User interface change data

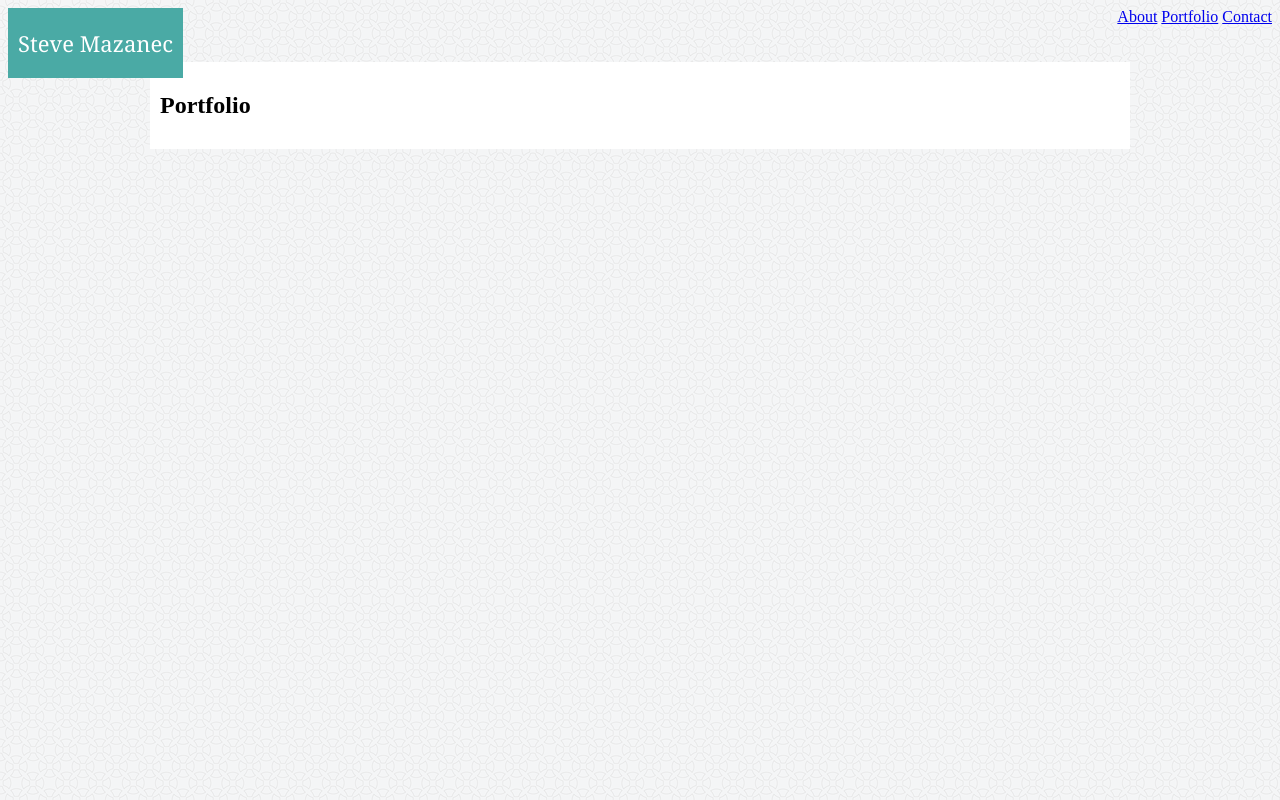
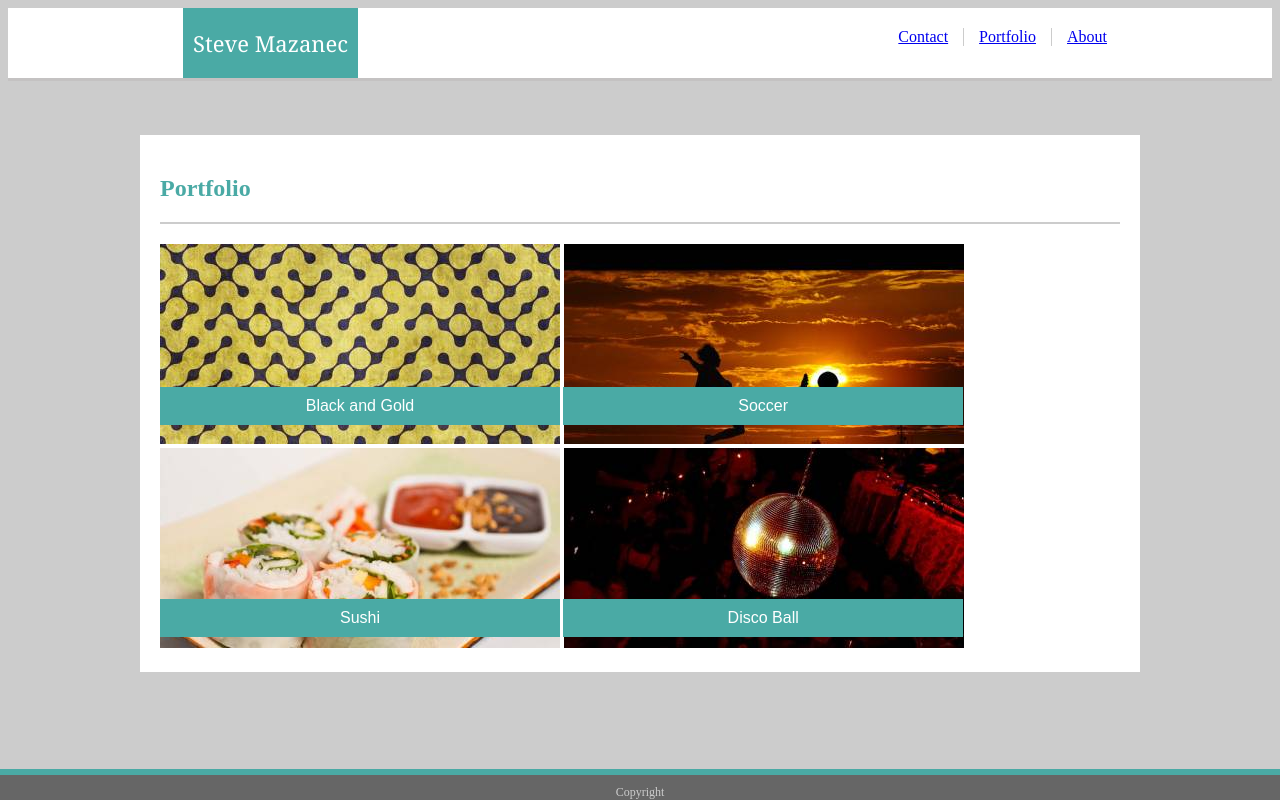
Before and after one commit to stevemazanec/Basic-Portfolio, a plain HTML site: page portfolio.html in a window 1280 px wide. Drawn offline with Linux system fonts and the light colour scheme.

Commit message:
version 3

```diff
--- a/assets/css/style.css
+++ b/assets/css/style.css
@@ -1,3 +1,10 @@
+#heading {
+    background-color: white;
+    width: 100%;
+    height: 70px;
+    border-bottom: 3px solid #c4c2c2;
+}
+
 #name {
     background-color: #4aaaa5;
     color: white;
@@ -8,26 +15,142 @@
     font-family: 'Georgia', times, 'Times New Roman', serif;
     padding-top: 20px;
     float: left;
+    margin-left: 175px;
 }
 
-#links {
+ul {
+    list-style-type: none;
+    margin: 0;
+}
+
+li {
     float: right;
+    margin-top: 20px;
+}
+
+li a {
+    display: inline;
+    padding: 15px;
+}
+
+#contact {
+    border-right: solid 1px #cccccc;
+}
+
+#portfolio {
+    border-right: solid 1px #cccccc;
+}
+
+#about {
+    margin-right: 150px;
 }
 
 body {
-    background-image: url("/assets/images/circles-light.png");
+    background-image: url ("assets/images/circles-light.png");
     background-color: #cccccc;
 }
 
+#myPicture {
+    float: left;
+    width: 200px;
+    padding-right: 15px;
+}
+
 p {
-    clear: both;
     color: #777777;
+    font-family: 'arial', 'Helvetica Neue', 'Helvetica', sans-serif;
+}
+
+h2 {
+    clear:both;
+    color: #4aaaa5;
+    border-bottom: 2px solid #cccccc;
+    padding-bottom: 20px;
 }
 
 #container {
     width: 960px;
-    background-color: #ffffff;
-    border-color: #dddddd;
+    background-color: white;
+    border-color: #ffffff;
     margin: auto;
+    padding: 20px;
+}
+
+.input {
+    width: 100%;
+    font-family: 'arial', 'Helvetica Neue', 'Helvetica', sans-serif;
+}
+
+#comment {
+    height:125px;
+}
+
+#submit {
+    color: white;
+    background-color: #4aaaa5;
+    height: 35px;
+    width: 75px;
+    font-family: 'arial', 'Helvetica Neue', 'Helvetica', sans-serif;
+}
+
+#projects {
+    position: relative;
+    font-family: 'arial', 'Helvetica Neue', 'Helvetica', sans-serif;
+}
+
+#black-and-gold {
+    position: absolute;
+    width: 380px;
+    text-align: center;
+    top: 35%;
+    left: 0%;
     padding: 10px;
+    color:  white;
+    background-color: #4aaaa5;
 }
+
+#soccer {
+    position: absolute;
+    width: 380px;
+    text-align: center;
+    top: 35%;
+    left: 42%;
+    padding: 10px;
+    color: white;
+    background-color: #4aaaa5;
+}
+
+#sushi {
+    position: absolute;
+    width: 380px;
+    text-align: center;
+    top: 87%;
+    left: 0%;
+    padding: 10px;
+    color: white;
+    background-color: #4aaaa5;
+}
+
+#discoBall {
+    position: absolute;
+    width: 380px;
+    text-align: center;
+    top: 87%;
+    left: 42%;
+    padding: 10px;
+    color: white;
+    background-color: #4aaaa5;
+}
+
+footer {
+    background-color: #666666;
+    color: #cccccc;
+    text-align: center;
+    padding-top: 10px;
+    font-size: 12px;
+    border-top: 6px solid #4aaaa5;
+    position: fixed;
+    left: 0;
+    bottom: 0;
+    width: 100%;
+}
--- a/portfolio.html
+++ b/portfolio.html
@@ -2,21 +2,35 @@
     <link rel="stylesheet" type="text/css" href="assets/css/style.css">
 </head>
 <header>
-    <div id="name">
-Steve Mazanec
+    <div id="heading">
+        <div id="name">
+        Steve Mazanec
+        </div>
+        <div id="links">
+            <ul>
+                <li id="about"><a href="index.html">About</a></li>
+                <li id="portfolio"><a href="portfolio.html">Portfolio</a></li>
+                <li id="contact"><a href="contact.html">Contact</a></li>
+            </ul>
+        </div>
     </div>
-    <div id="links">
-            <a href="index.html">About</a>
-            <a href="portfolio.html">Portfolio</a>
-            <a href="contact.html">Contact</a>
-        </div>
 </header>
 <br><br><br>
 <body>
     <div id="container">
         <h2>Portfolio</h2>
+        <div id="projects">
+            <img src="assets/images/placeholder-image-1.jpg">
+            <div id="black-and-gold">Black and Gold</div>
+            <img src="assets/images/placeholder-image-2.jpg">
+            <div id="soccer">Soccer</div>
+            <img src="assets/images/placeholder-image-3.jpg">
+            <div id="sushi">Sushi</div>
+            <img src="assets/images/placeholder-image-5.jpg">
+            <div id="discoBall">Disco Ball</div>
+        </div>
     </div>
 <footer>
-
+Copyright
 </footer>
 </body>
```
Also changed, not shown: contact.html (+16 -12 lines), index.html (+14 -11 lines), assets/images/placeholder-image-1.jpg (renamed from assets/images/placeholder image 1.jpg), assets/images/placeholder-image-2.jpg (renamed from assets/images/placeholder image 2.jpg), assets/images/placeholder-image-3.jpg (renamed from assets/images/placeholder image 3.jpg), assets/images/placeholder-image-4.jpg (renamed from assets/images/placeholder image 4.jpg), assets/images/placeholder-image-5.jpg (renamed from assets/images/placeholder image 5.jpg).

==

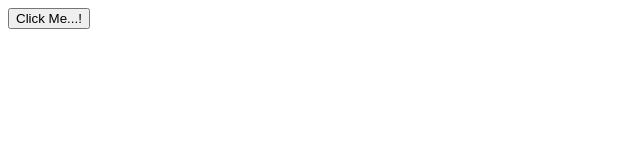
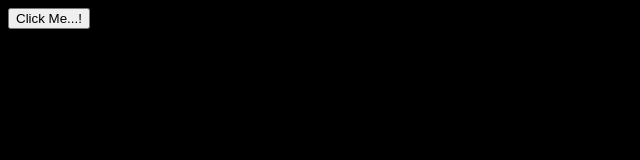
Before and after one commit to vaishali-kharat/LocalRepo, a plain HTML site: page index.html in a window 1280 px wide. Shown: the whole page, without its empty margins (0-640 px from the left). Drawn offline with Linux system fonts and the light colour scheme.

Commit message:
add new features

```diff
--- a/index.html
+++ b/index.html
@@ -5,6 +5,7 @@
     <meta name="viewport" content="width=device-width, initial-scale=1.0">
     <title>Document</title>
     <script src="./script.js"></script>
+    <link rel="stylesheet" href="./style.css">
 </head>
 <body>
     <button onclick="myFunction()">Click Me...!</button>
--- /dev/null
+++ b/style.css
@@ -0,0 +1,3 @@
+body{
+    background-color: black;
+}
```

• **Instructions to follow**: If a line of the records above holds the word "cccccc", show it.

• **Exercise response**:
+    border-right: solid 1px #cccccc;
+    border-right: solid 1px #cccccc;
     background-color: #cccccc;
+    border-bottom: 2px solid #cccccc;
+    color: #cccccc;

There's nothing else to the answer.